If Donald Trump is voted out of office next month, expect the ranks of the Resistance to suddenly swell.
For all the chaos of the last four years, Republican support for President Trump has been steadfast and seemingly unshakable. Now, with Trump trailing in some polls by as many as 15 points, some Republican senators are claiming that they not only never liked him but have quietly done everything they could to thwart him.
Late last week, Senator Ben Sasse of Nebraska lit into Trump for spending “like a drunken sailor,” kissing “dictators’ butts,” flirting “with white supremacists,” disdaining organized religion, and being wildly corrupt. Over the weekend, Senator John Cornyn of Texas got in on the fun, telling the Fort Worth Star-Telegram that he had opposed the president’s spending, border wall, and Covid-19 response. But he claimed he did so privately and in secret, noting that public opposition led to ridicule and barbed tweets.
As for the Trump presidency as a whole, it has been a disappointment. Cornyn said it was “maybe like a lot of women who get married and think they’re going to change their spouse, and that doesn’t usually work out very well.”
Sasse and Cornyn are both in the midst of reelection campaigns that may have influenced their decision to speak up. Sasse, having survived a primary challenge, is coasting toward reelection, which means he can safely say whatever he wants about Trump. Cornyn is fighting off Democrat M.J. Hegar, which means he’s feeling the need to distance himself from Trump’s cratering presidency.
But both are also previewing an absurd line we’ll hear again and again during Biden’s first term, should it come to pass: that Republicans didn’t really back the president. They’ll say they quietly opposed him, even as they voted with him nearly 100 percent of the time and supported him through numerous self-inflicted crises. It’s not a question of if they’ll do this, but when, with Sasse and Cornyn showing us that some Republicans aren’t waiting for the results to come in on Election Day. The big question is whether they will get away with it.
The idea of a secret Trump resistance within the White House and Republican Party has been a minor subplot of the past four years. Bob Woodward’s Fear presented Gary Cohn as the republic’s last line of defense—he would pluck executive orders off the president’s desk, blocking trade wars that would have wrecked relationships with key allies and ratcheted up global tension. One still-anonymous administration official wrote a bombshell New York Times op-ed titled “I am Part of the Resistance Inside the Trump Administration,” as well as a book about the president’s unfitness for office.

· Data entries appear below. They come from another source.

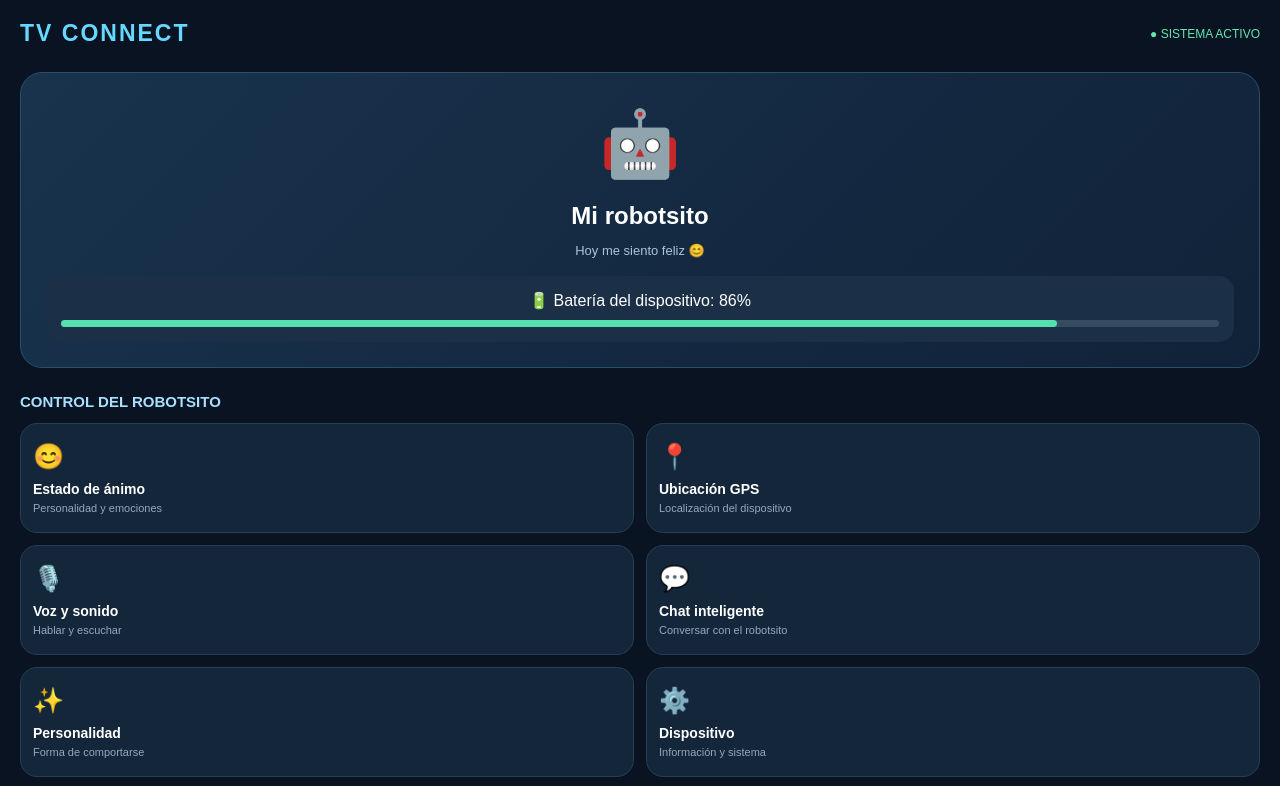
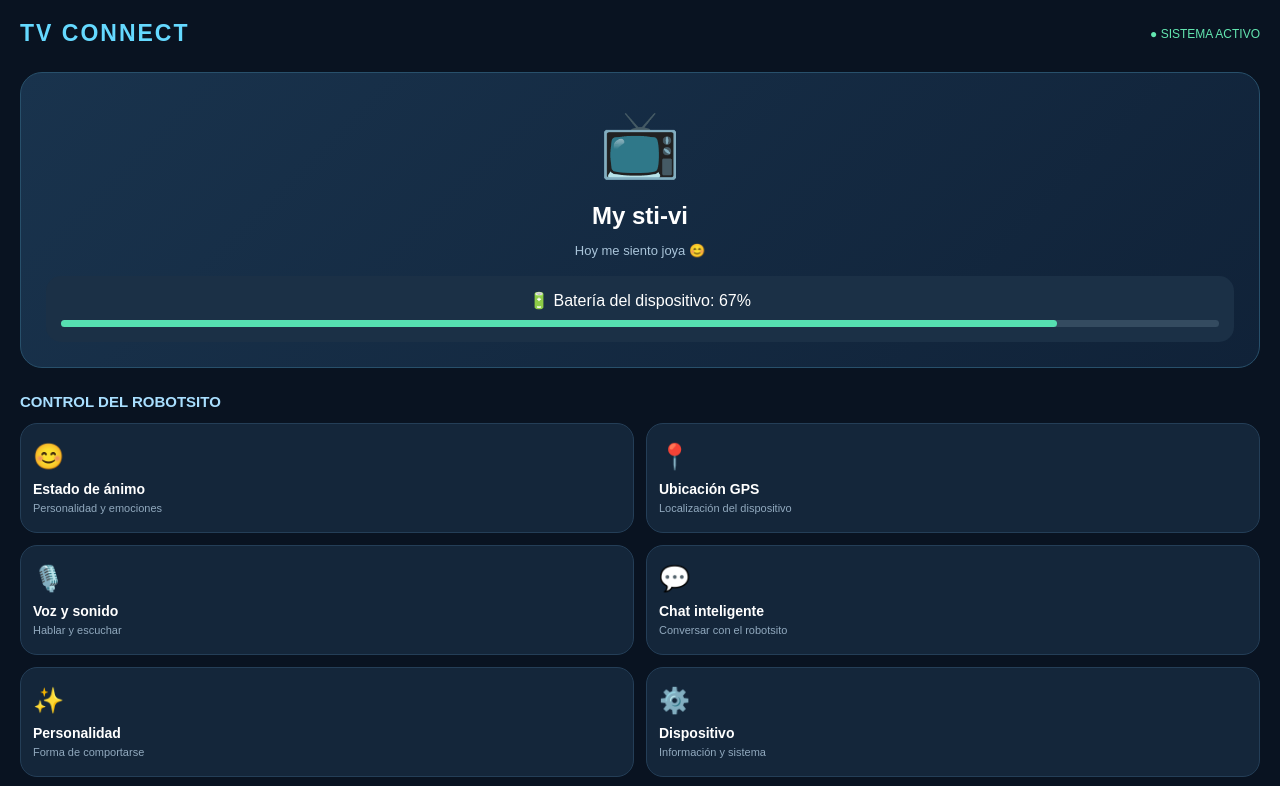
Before and after one commit to tayronkalebgarciaserrano-design/TV-connect, a plain HTML site: page index.html in a window 1280 px wide. Shown: the top 786 px of the page. Drawn offline with Linux system fonts and the light colour scheme.

Commit message:
Update robot section with new icon and status

```diff
--- a/index.html
+++ b/index.html
@@ -45,11 +45,11 @@ footer{text-align:center;color:#627d96;font-size:11px;margin-top:28px}
 </header>
 
 <section class="robot">
-  <div class="robot-icon">🤖</div>
-  <h2>Mi robotsito</h2>
-  <p id="animo">Hoy me siento feliz 😊</p>
+  <div class="robot-icon">📺</div>
+  <h2>My sti-vi</h2>
+  <p id="animo">Hoy me siento joya 😊</p>
   <div class="battery">
-    🔋 Batería del dispositivo: 86%
+    🔋 Batería del dispositivo: 67%
     <div class="bar"><div class="fill"></div></div>
   </div>
 </section>
```
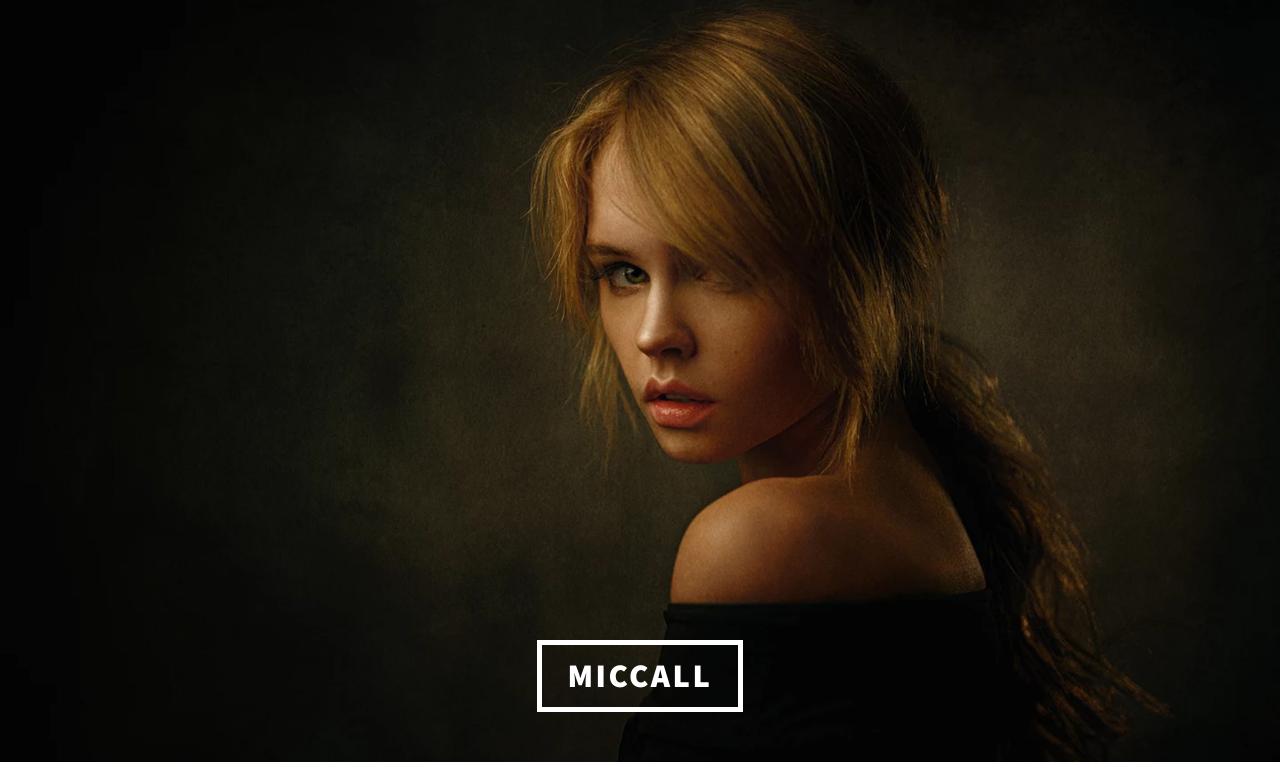
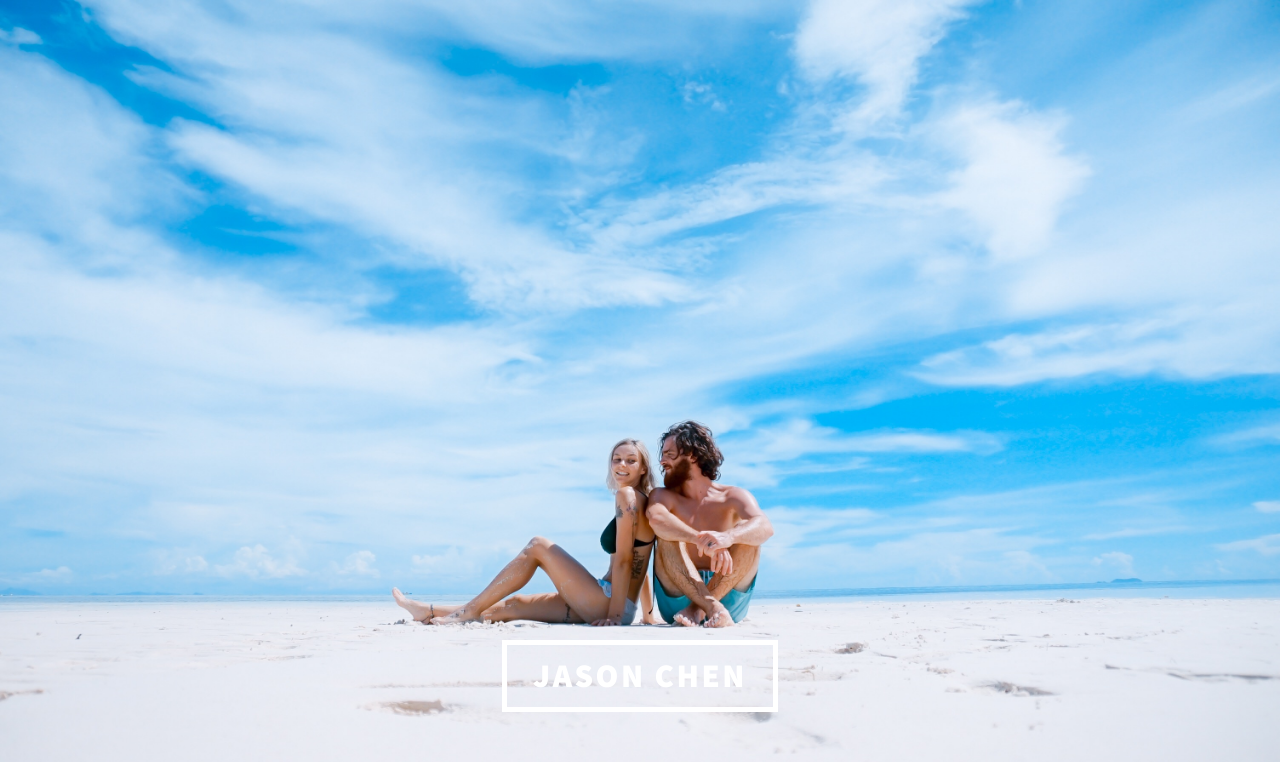
Before and after one commit to Chendapeng1019/Chendapeng1019.github.io, a plain HTML site: page archives/2018/09/index.html in a window 1280 px wide. Shown: the top 762 px of the page. Drawn offline with nearby package versions, Linux system fonts and the light colour scheme; some packages are replaced by stand-ins of ours; a script that the page names is missing.

Commit message:
Site updated: 2018-09-29 09:44:50

```diff
--- a/archives/2018/09/index.html
+++ b/archives/2018/09/index.html
@@ -24,7 +24,7 @@
           content: ' ';
           position: fixed;
           top: 0;
-          background: url('/img/bg.jpg') center 0 no-repeat;
+          background: url('/img/love.jpg') center 0 no-repeat;
           right: 0;
           bottom: 0;
           left: 0;
@@ -71,7 +71,7 @@
         <!-- Intro 头部显示 s -->
                 <div id="intro">
             <h1>This is<br />
-                        MICCALL </h1>
+                        JASON CHEN </h1>
             <p> Whatever is worth doing is worth doing well <br/> I'll think of you every step of the way
             </p>
             <ul class="actions">
@@ -81,7 +81,7 @@
         <!-- Intro 头部显示 e -->
         <!-- Header 头部logo start -->
         <header id="header">
-    <a href="/" class="logo">MICCALL</a>
+    <a href="/" class="logo">JASON CHEN</a>
 </header>
         <!-- Header 头部logo end -->
         <!-- Nav 导航条 start -->
```
Also changed, not shown: 2018/09/28/hello-world/index.html (+2 -2 lines), 2018/09/29/MySQL安装/index.html (+2 -2 lines), 2018/09/29/SpringBoot跨域配置/index.html (+2 -2 lines), archives/2018/index.html (+3 -3 lines), archives/index.html (+3 -3 lines), index.html (+3 -3 lines), img/love.jpg (added).
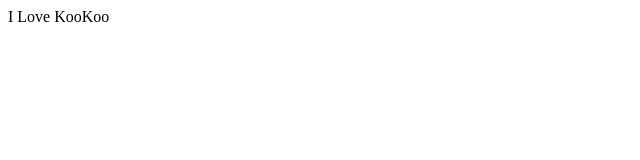
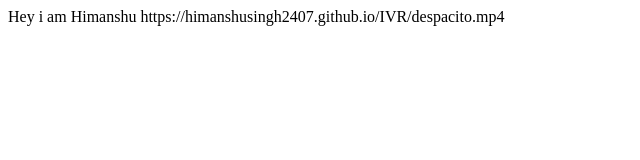
Before and after one commit to himanshusingh2407/train-status-IVR, a plain HTML site: page index.html in a window 1280 px wide. Shown: the whole page, without its empty margins (0-640 px from the left). Drawn offline with Linux system fonts and the light colour scheme.

Commit message:
Add audio in response

```diff
--- a/index.html
+++ b/index.html
@@ -1 +1,4 @@
-<response><playtext>I Love KooKoo</playtext><hangup/></response>
+<response>
+<playtext>Hey i am Himanshu</playtext><hangup/>
+<playaudio>https://himanshusingh2407.github.io/IVR/despacito.mp4</playaudio>
+</response>
```
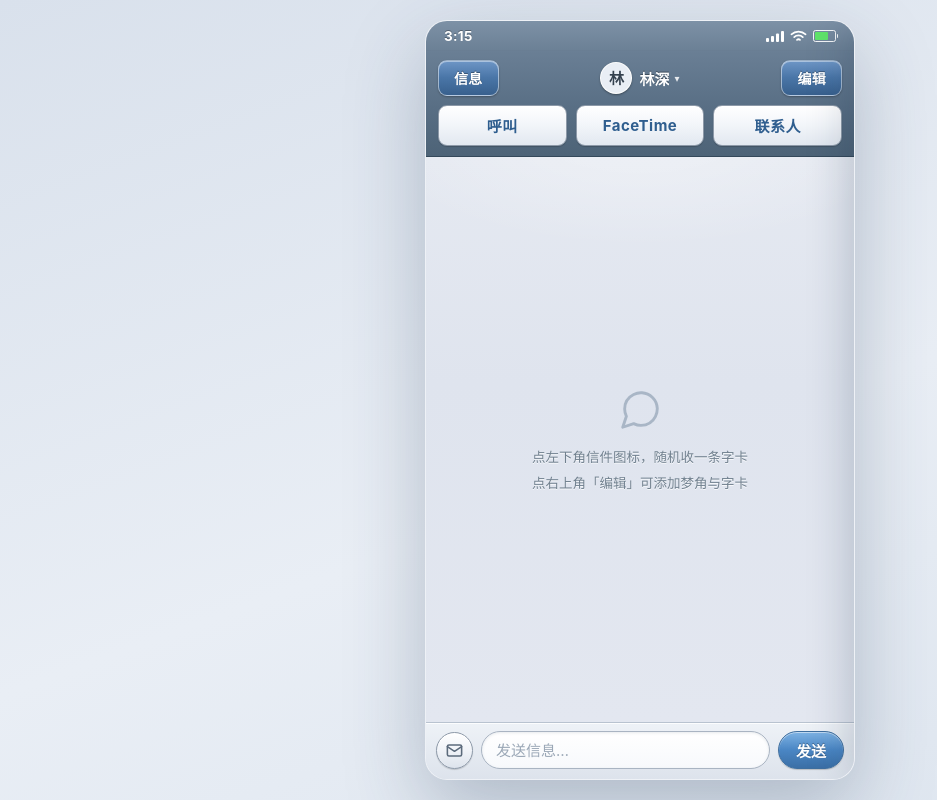
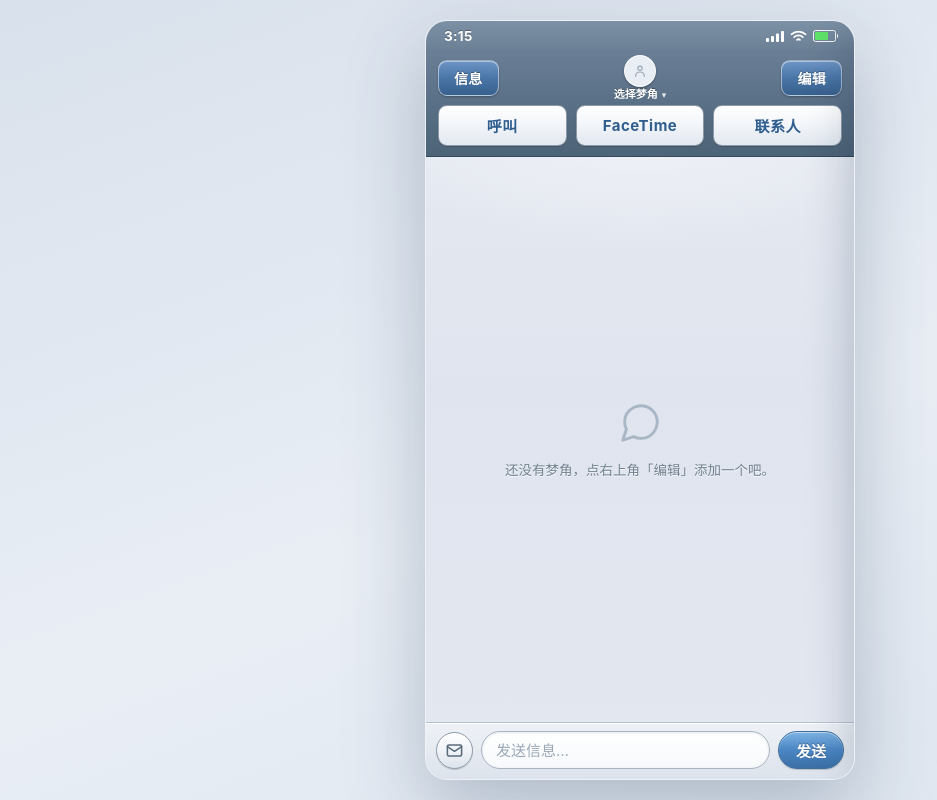
Before and after one commit to cxd-cmyk/cx, a plain HTML site: page index.html in a window 1280 px wide. Shown: the whole page, without its empty margins (0-937 px from the left). Drawn offline with Linux system fonts and the light colour scheme.

Commit message:
Add files via upload

```diff
--- a/index.html
+++ b/index.html
@@ -144,22 +144,27 @@ body {
 .nav-side.left { justify-self: start; }
 .nav-side.right { justify-self: end; }
 
+/* 头像在上、名字在下：头像跨满一行，名字与箭头排第二行 */
 .nav-center {
   justify-self: center;
-  display: flex;
+  display: grid;
+  grid-template-columns: auto auto;
   align-items: center;
-  gap: 7px;
+  justify-items: center;
+  row-gap: 1px;
+  column-gap: 4px;
   background: transparent;
   border: none;
   color: #fff;
   cursor: pointer;
-  padding: 3px 8px;
+  padding: 2px 8px;
   border-radius: 10px;
   max-width: 100%;
   font-family: inherit;
 }
 .nav-center:active { background: rgba(255,255,255,.12); }
 .nav-avatar {
+  grid-column: 1 / -1;          /* 独占第一行 */
   width: 32px; height: 32px;
   border-radius: 50%;
   font-size: 15px;
@@ -168,19 +173,22 @@ body {
   background: #e9eef5;
   border: 1.5px solid rgba(255,255,255,.92);
   box-shadow: 0 1px 2px rgba(0,0,0,.35);
-  flex-shrink: 0;
-}
-.nav-avatar img { border-radius: 50%; }
+  display: grid;
+  place-items: center;
+  overflow: hidden;
+}
+.nav-avatar img { width: 100%; height: 100%; object-fit: cover; border-radius: 50%; }
 .nav-name {
-  font-size: 15px;
-  font-weight: 700;
-  max-width: 110px;
+  font-size: 11px;
+  font-weight: 600;
+  line-height: 1.25;
+  max-width: 96px;
   overflow: hidden;
   text-overflow: ellipsis;
   white-space: nowrap;
   text-shadow: 0 -1px 0 rgba(0,0,0,.34);
 }
-.caret { font-size: 10px; opacity: .85; margin-left: -2px; }
+.caret { font-size: 9px; opacity: .85; margin-left: 0; }
 
 /* 三个装饰按钮行 */
 .quick-actions {
@@ -1337,13 +1345,9 @@ const FOLDER_COLORS = [
   "#8e8e93"  // 灰
 ];
 
-// 预设梦角（只需名字与头像；头像留空则自动用姓名首字；color 用于头像文字色）
-const PRESET_CHARACTERS = [
-  { id: "c_lin", name: "林深", avatar: "", color: "#5b8def" },
-  { id: "c_gu", name: "顾屿", avatar: "", color: "#2f3640" },
-  { id: "c_ze", name: "阿泽", avatar: "", color: "#ff6b9d" },
-  { id: "c_shen", name: "沈言", avatar: "", color: "#26a69a" }
-];
+// 预设梦角：已全部清空，首次打开不自带任何梦角，由用户在「编辑」里自行添加
+// （梦角只需名字与头像；头像留空则自动用姓名首字；color 用于头像文字色）
+const PRESET_CHARACTERS = [];
 
 // 预设字卡库（默认 3 个文件夹，展示主题配色）
 const PRESET_FOLDERS = [
@@ -1523,18 +1527,37 @@ window.PRESET_FOLDERS = PRESET_FOLDERS;
     }
   }
 
+  // 旧版预设梦角 id：预设已清空，仅用于迁移时识别本地残留
+  const LEGACY_PRESET_IDS = ["c_lin", "c_gu", "c_ze", "c_shen"];
+
+  // 迁移：若本地剩下的梦角全是旧预设，就一并移除（字卡库与设置保留，用户自己加的梦角不动）
+  function dropLegacyCharacters() {
+    if (!state.characters.length) return;
+    const allLegacy = state.characters.every((c) => LEGACY_PRESET_IDS.indexOf(c.id) >= 0);
+    if (!allLegacy) return;
+    state.characters.forEach((c) => {
+      delete state.messages[c.id];
+      delete state.lastText[c.id];
+    });
+    state.characters = [];
+    state.activeId = null;
+    save();
+  }
+
   function initData() {
     try {
       const raw = localStorage.getItem(STORE_KEY);
       if (raw) {
         const d = JSON.parse(raw);
-        if (d && Array.isArray(d.characters) && d.characters.length && Array.isArray(d.folders)) {
+        // 允许梦角为空数组：用户删光之后不该被预设复活
+        if (d && Array.isArray(d.characters) && Array.isArray(d.folders)) {
           state.characters = d.characters;
-          state.activeId = d.activeId || d.characters[0].id;
+          state.activeId = d.activeId || (d.characters.length ? d.characters[0].id : null);
           state.messages = d.messages || {};
           state.folders = d.folders;
           state.lastText = d.lastText || {};
           state.settings = Object.assign({ randomCall: true }, d.settings || {});
+          dropLegacyCharacters();
           return;
         }
       }
@@ -1542,7 +1565,7 @@ window.PRESET_FOLDERS = PRESET_FOLDERS;
 
     state.characters = clone(window.PRESET_CHARACTERS);
     state.folders = clone(window.PRESET_FOLDERS);
-    state.activeId = state.characters[0].id;
+    state.activeId = state.characters.length ? state.characters[0].id : null;
     state.messages = {};
     state.lastText = {};
     state.settings = { randomCall: true };
@@ -1556,7 +1579,7 @@ window.PRESET_FOLDERS = PRESET_FOLDERS;
   function renderNav() {
     const c = getActive();
     if (!c) {
-      navAvatar.innerHTML = "";
+      navAvatar.innerHTML = `<svg viewBox="0 0 24 24" width="16" height="16" fill="none" stroke="#9aa7b4" stroke-width="1.8" stroke-linecap="round" stroke-linejoin="round" aria-hidden="true"><circle cx="12" cy="8" r="3.2"/><path d="M5.5 20a6.5 6.5 0 0 1 13 0"/></svg>`;
       navName.textContent = "选择梦角";
       return;
     }
```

A number of people who worked closely with Trump, including former Secretary of State Rex Tillerson and former Chief of Staff John Kelly, have brought their complaints to the press, calling the president everything from “a moron” to “the most flawed person I have ever met in my life.” Miles Taylor, a former Department of Homeland Security official, has appeared in ads for Joe Biden and written a Washington Post op-ed warning that “the country is less secure as a direct result of the president’s actions.”
Accompanying these noble efforts is always a hefty—and usually transparent—amount of ass-covering. Knowing full well the stink of the Trump administration will linger well into the future, these former officials have done their best to make the case that, actually, they were on the side of the good—they just happened to be working for the bad guy.
Still, these people did risk something—though not always a lot—to make the case against Donald Trump. Sasse and Cornyn are more akin to rats fleeing a sinking ship.
There are many things that Sasse and Cornyn could have done, had they really been concerned about the direction Trump was taking. Both, for instance, voted against calling witnesses during the president’s impeachment trial. According to FiveThirtyEight’s tracker, Cornyn voted with Trump 95 percent of the time, with Sasse towing the line 87 percent of the time. These are hardly the voting records of people agonizing over the fitness of the president. They had leverage, and they failed to use it.
The actual history of the Trump era is all about Republican complicity. Republicans like Sasse and Cornyn got what they wanted: tax cuts for corporations and the wealthy and hundreds of conservative judges. Trump got what he wanted: to behave however he wanted with near-total impunity. Trump’s corruption, bigotry, and authoritarianism were all deemed acceptable by the GOP and were veritable planks of the party’s platform.
Sasse, Cornyn, and other Republicans are attempting to gain just enough distance from the president that they can, come January, emerge as principled critics of a President Biden. They can point to comments they made when Trump was trailing in the polls, but still very much in office, as proof that they are not hypocrites. They care deeply about government spending, corruption, and fitness for office—and will resist just about anything a hypothetical Biden administration pushes for on this flimsy premise. They’re preparing to run the same full-court press the Republican Senate ran against Barack Obama in 2009.
That these are people who don’t believe in anything should be patently obvious—all the more so given their sudden reversal on Trump. These reversals have bamboozled the media, which has never really figured out what to do when big-spending Republicans transform into deficit hawks as soon as Democrats take power. But this goes beyond mere hypocrisy: It’s the latest evidence that the entire GOP is unfit to govern and operating in bad faith, which everyone should remember when they start complaining about the next Democratic president.